The problem:
Extract the stretch of lines that starts at the line with "Worker->>Container: Start Container" and ends at the last line of the data below. Give it exactly, without pictures.

Extracted data:
------------------------

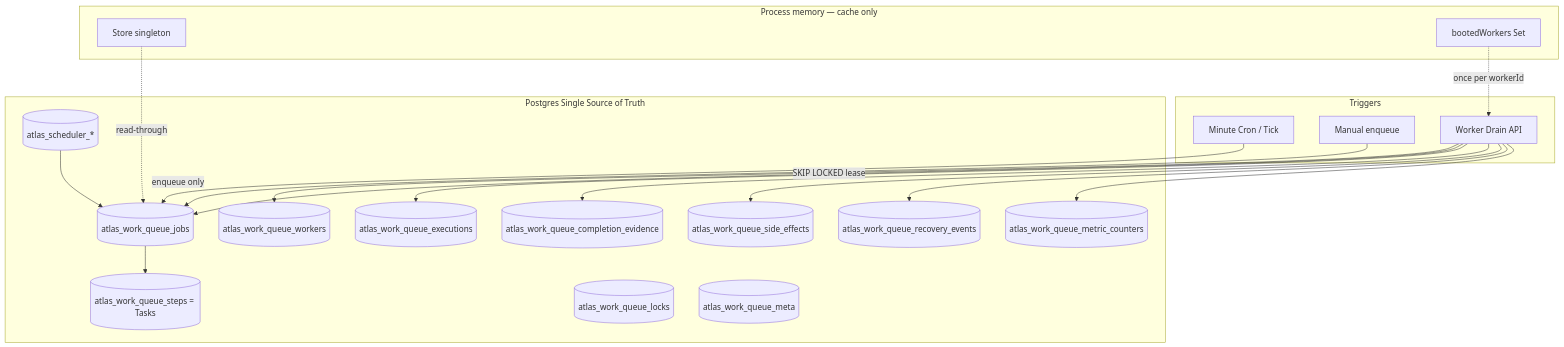
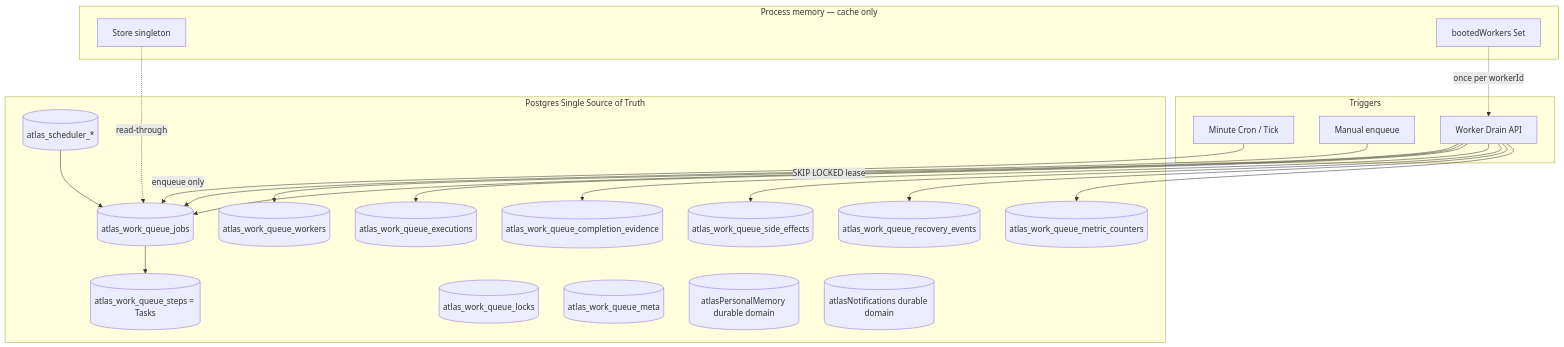
Before and after one commit to shenmixingye08-design/atlas-app: the first of 2 diagrams in docs/development/durability-production-blocker4-report.md, drawn with Mermaid. The commit also changed other lines of this file and 12 other files, not shown here.

````diff
--- a/docs/development/durability-production-blocker4-report.md
+++ b/docs/development/durability-production-blocker4-report.md
@@ -39,41 +41,43 @@
 ```mermaid
 flowchart TB
   subgraph clients [Triggers]
     Cron[Minute Cron / Tick]
     Manual[Manual enqueue]
     Drain[Worker Drain API]
   end
 
   subgraph sot [Postgres Single Source of Truth]
     Jobs[(atlas_work_queue_jobs)]
     Steps[(atlas_work_queue_steps = Tasks)]
     Exec[(atlas_work_queue_executions)]
     Evidence[(atlas_work_queue_completion_evidence)]
     SideFx[(atlas_work_queue_side_effects)]
     Workers[(atlas_work_queue_workers)]
     Recovery[(atlas_work_queue_recovery_events)]
     Counters[(atlas_work_queue_metric_counters)]
     Locks[(atlas_work_queue_locks)]
     Sched[(atlas_scheduler_*)]
     Meta[(atlas_work_queue_meta)]
+    Mem[(atlasPersonalMemory durable domain)]
+    Ntf[(atlasNotifications durable domain)]
   end
 
   subgraph cache [Process memory — cache only]
     Singleton[Store singleton]
     BootSet[bootedWorkers Set]
   end
 
   Cron -->|enqueue only| Jobs
   Manual --> Jobs
   Drain --> Workers
   Drain -->|SKIP LOCKED lease| Jobs
   Jobs --> Steps
   Drain --> Exec
   Drain --> Evidence
   Drain --> SideFx
   Drain --> Recovery
   Drain --> Counters
   Sched --> Jobs
   Singleton -.->|read-through| Jobs
   BootSet -.->|once per workerId| Drain
 ```
````
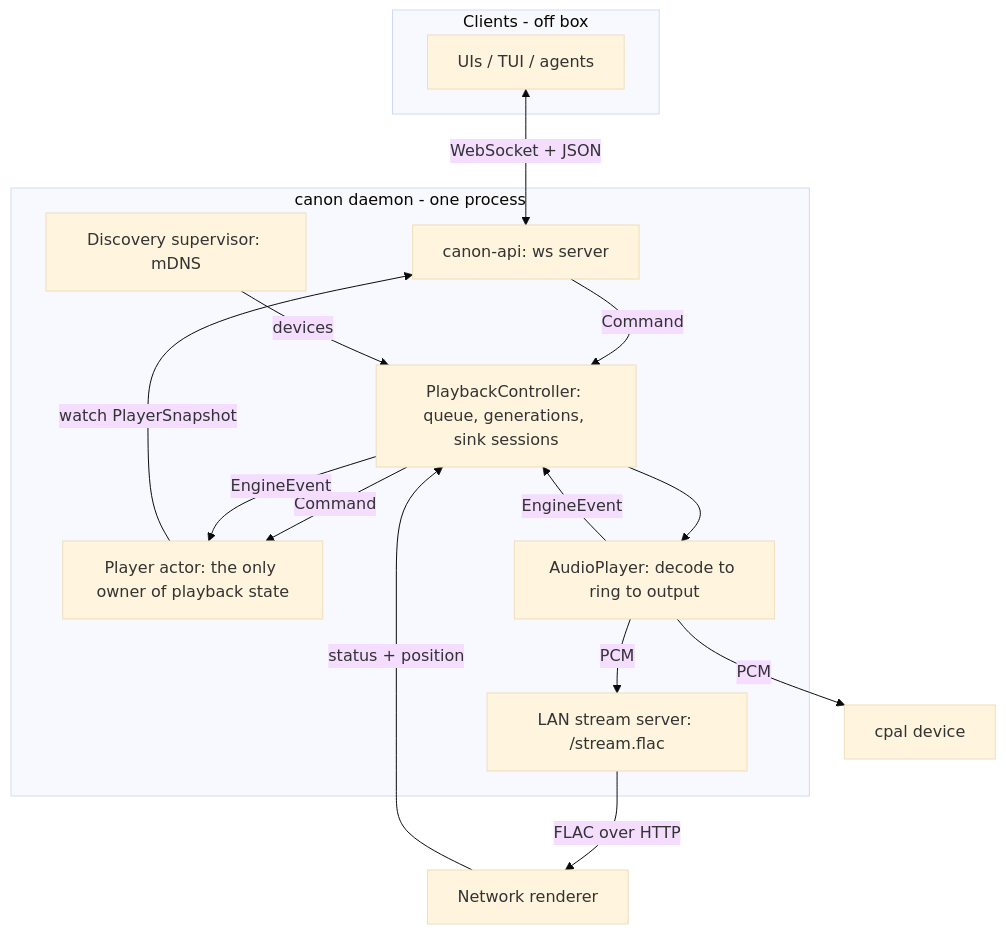
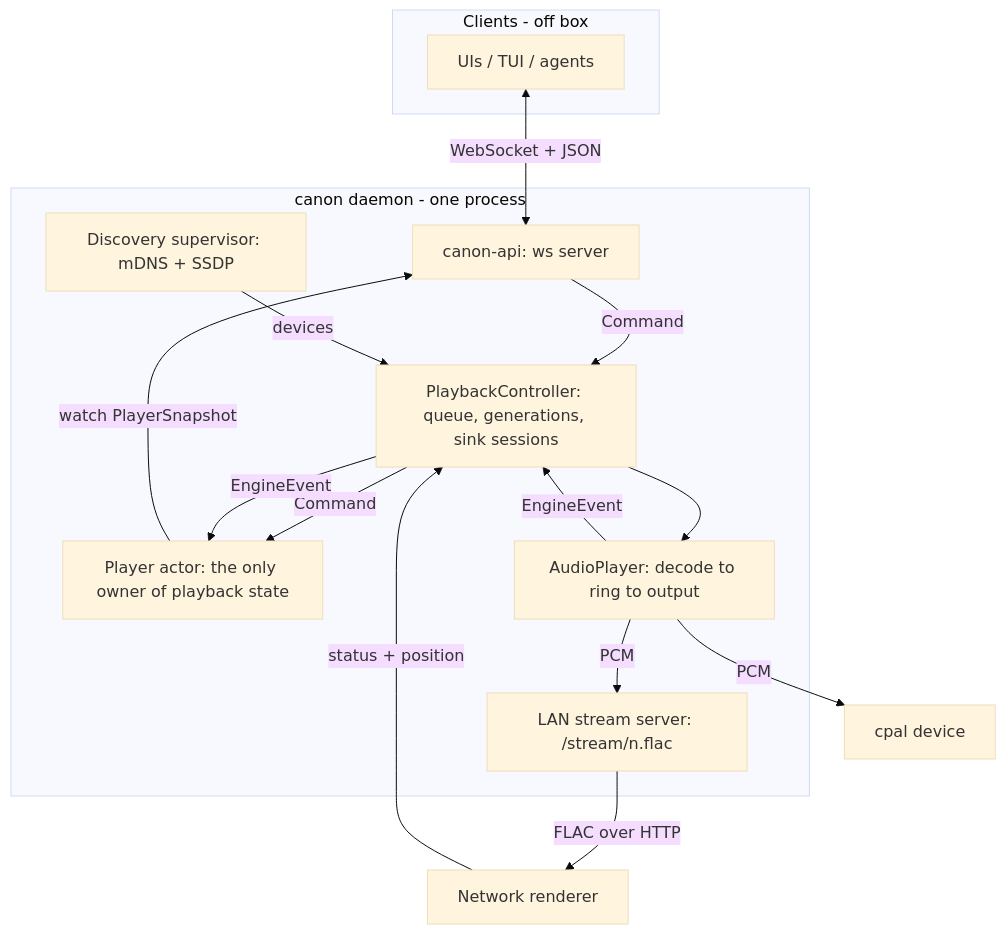
The first of 2 diagrams in docs/arch.md (joelgwebber/canon), drawn with Mermaid (base theme) before and after one commit. The commit also changed other lines of this file and 21 other files, not shown here.

````diff
--- a/docs/arch.md
+++ b/docs/arch.md
@@ -40,30 +40,30 @@
 ```mermaid
 flowchart TB
     subgraph clients [Clients - off box]
         UI[UIs / TUI / agents]
     end
 
     UI <-->|WebSocket + JSON| API
 
     subgraph daemon [canon daemon - one process]
         API[canon-api: ws server]
         CTRL[PlaybackController: queue, generations, sink sessions]
         PLAYER[Player actor: the only owner of playback state]
         ENGINE[AudioPlayer: decode to ring to output]
-        DISC[Discovery supervisor: mDNS]
-        HTTP[LAN stream server: /stream.flac]
+        DISC[Discovery supervisor: mDNS + SSDP]
+        HTTP[LAN stream server: /stream/n.flac]
     end
 
     API -->|Command| CTRL
     CTRL -->|Command| PLAYER
     PLAYER -->|watch PlayerSnapshot| API
     CTRL -->|EngineEvent| PLAYER
     ENGINE -->|EngineEvent| CTRL
     CTRL --> ENGINE
     DISC -->|devices| CTRL
     ENGINE -->|PCM| HTTP
 
     HTTP -->|FLAC over HTTP| DEV[Network renderer]
     ENGINE -->|PCM| LOCAL[cpal device]
     DEV -->|status + position| CTRL
 ```
````
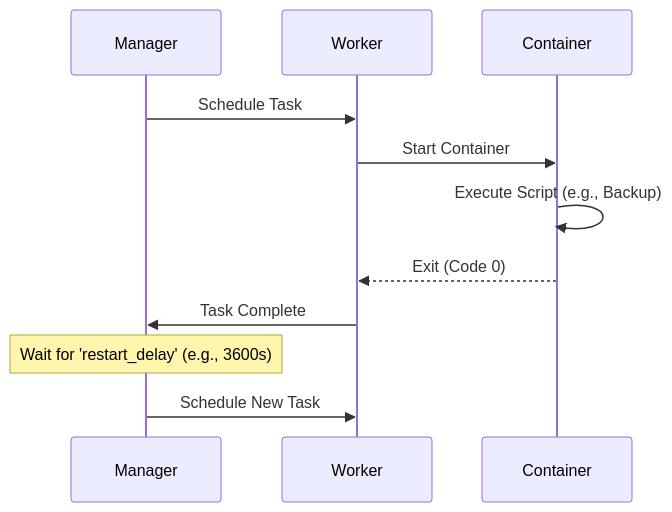
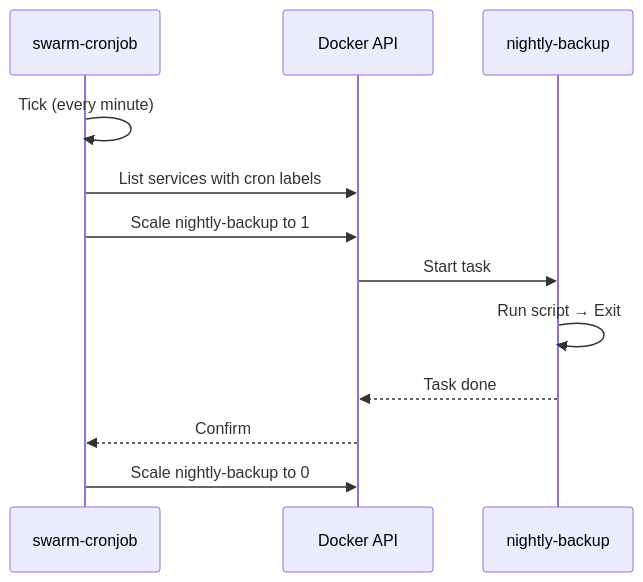
Before and after one commit to neerajnakka/Task7-ecs: the third of 4 diagrams in task12-docker-swarm-cronjobs/02_Cronjobs_on_Swarm.md, drawn with Mermaid. The commit also changed other lines of this file and 2 other files, not shown here.

Commit message:
Complete task 12: Research document on Docker swarm and crontabs

````diff
--- a/task12-docker-swarm-cronjobs/02_Cronjobs_on_Swarm.md
+++ b/task12-docker-swarm-cronjobs/02_Cronjobs_on_Swarm.md
@@ -49,14 +237,15 @@
 ```mermaid
 sequenceDiagram
-    participant Manager
-    participant Worker
-    participant Container
-    
-    Manager->>Worker: Schedule Task
-    Worker->>Container: Start Container
-    Container->>Container: Execute Script (e.g., Backup)
-    Container-->>Worker: Exit (Code 0)
-    Worker->>Manager: Task Complete
-    Note over Manager: Wait for 'restart_delay' (e.g., 3600s)
-    Manager->>Worker: Schedule New Task
+    participant Controller as swarm-cronjob
+    participant API as Docker API
+    participant Job as nightly-backup
+
+    Controller->>Controller: Tick (every minute)
+    Controller->>API: List services with cron labels
+    Controller->>API: Scale nightly-backup to 1
+    API->>Job: Start task
+    Job->>Job: Run script → Exit
+    Job-->>API: Task done
+    API-->>Controller: Confirm
+    Controller->>API: Scale nightly-backup to 0
 ```
````
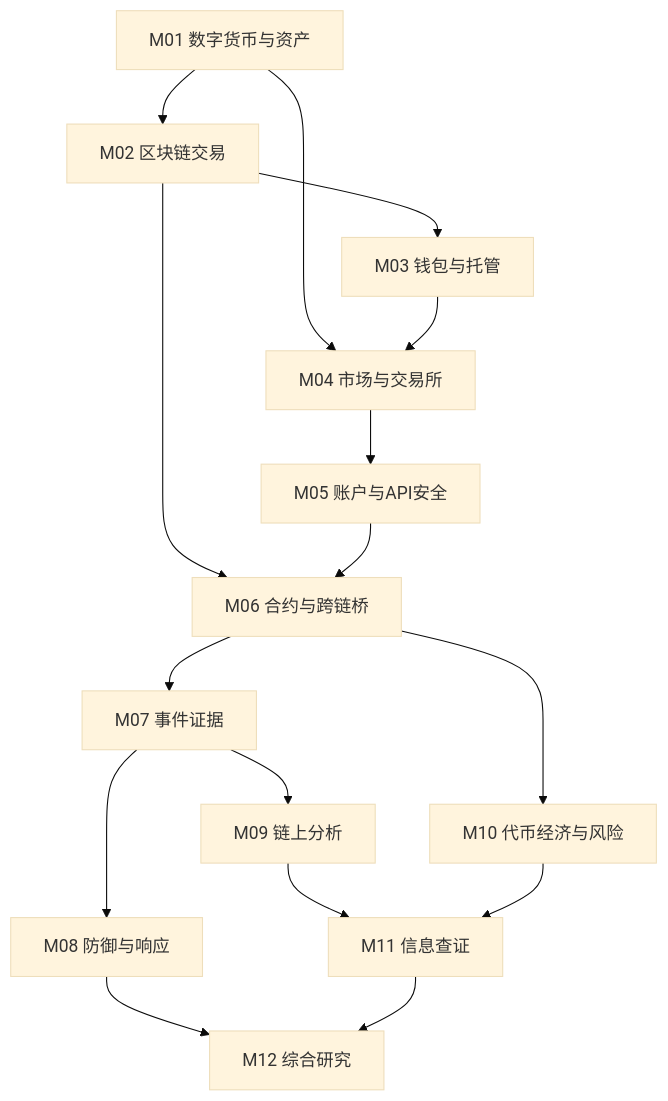
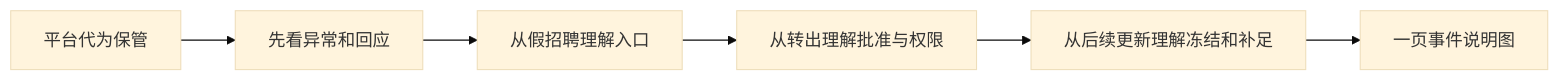
Before and after one commit to liuxiaoyusky/reading_notes: the diagram in learn-ai-agent/00_domain_map.md, drawn with Mermaid (base theme). The commit also changed other lines of this file and 114 other files, not shown here.

````diff
--- a/learn-ai-agent/00_domain_map.md
+++ b/learn-ai-agent/00_domain_map.md
@@ -7,18 +11,8 @@
 ```mermaid
-flowchart TD
-    A[M01 数字货币与资产] --> B[M02 区块链交易]
-    B --> C[M03 钱包与托管]
-    A --> D[M04 市场与交易所]
-    C --> D
-    D --> E[M05 账户与API安全]
-    B --> F[M06 合约与跨链桥]
-    E --> F
-    F --> G[M07 事件证据]
-    G --> H[M08 防御与响应]
-    G --> I[M09 链上分析]
-    F --> J[M10 代币经济与风险]
-    I --> K[M11 信息查证]
-    J --> K
-    H --> L[M12 综合研究]
-    K --> L
+flowchart LR
+    A[平台代为保管] --> B[先看异常和回应]
+    B --> C[从假招聘理解入口]
+    C --> D[从转出理解批准与权限]
+    D --> E[从后续更新理解冻结和补足]
+    E --> F[一页事件说明图]
 ```
````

------------------------

Written reply:
-    Worker->>Container: Start Container
-    Container->>Container: Execute Script (e.g., Backup)
-    Container-->>Worker: Exit (Code 0)
-    Worker->>Manager: Task Complete
-    Note over Manager: Wait for 'restart_delay' (e.g., 3600s)
-    Manager->>Worker: Schedule New Task
+    participant Controller as swarm-cronjob
+    participant API as Docker API
+    participant Job as nightly-backup
+
+    Controller->>Controller: Tick (every minute)
+    Controller->>API: List services with cron labels
+    Controller->>API: Scale nightly-backup to 1
+    API->>Job: Start task
+    Job->>Job: Run script → Exit
+    Job-->>API: Task done
+    API-->>Controller: Confirm
+    Controller->>API: Scale nightly-backup to 0
 ```
````
Before and after one commit to liuxiaoyusky/reading_notes: the diagram in learn-ai-agent/00_domain_map.md, drawn with Mermaid (base theme). The commit also changed other lines of this file and 114 other files, not shown here.

````diff
--- a/learn-ai-agent/00_domain_map.md
+++ b/learn-ai-agent/00_domain_map.md
@@ -7,18 +11,8 @@
 ```mermaid
-flowchart TD
-    A[M01 数字货币与资产] --> B[M02 区块链交易]
-    B --> C[M03 钱包与托管]
-    A --> D[M04 市场与交易所]
-    C --> D
-    D --> E[M05 账户与API安全]
-    B --> F[M06 合约与跨链桥]
-    E --> F
-    F --> G[M07 事件证据]
-    G --> H[M08 防御与响应]
-    G --> I[M09 链上分析]
-    F --> J[M10 代币经济与风险]
-    I --> K[M11 信息查证]
-    J --> K
-    H --> L[M12 综合研究]
-    K --> L
+flowchart LR
+    A[平台代为保管] --> B[先看异常和回应]
+    B --> C[从假招聘理解入口]
+    C --> D[从转出理解批准与权限]
+    D --> E[从后续更新理解冻结和补足]
+    E --> F[一页事件说明图]
 ```
````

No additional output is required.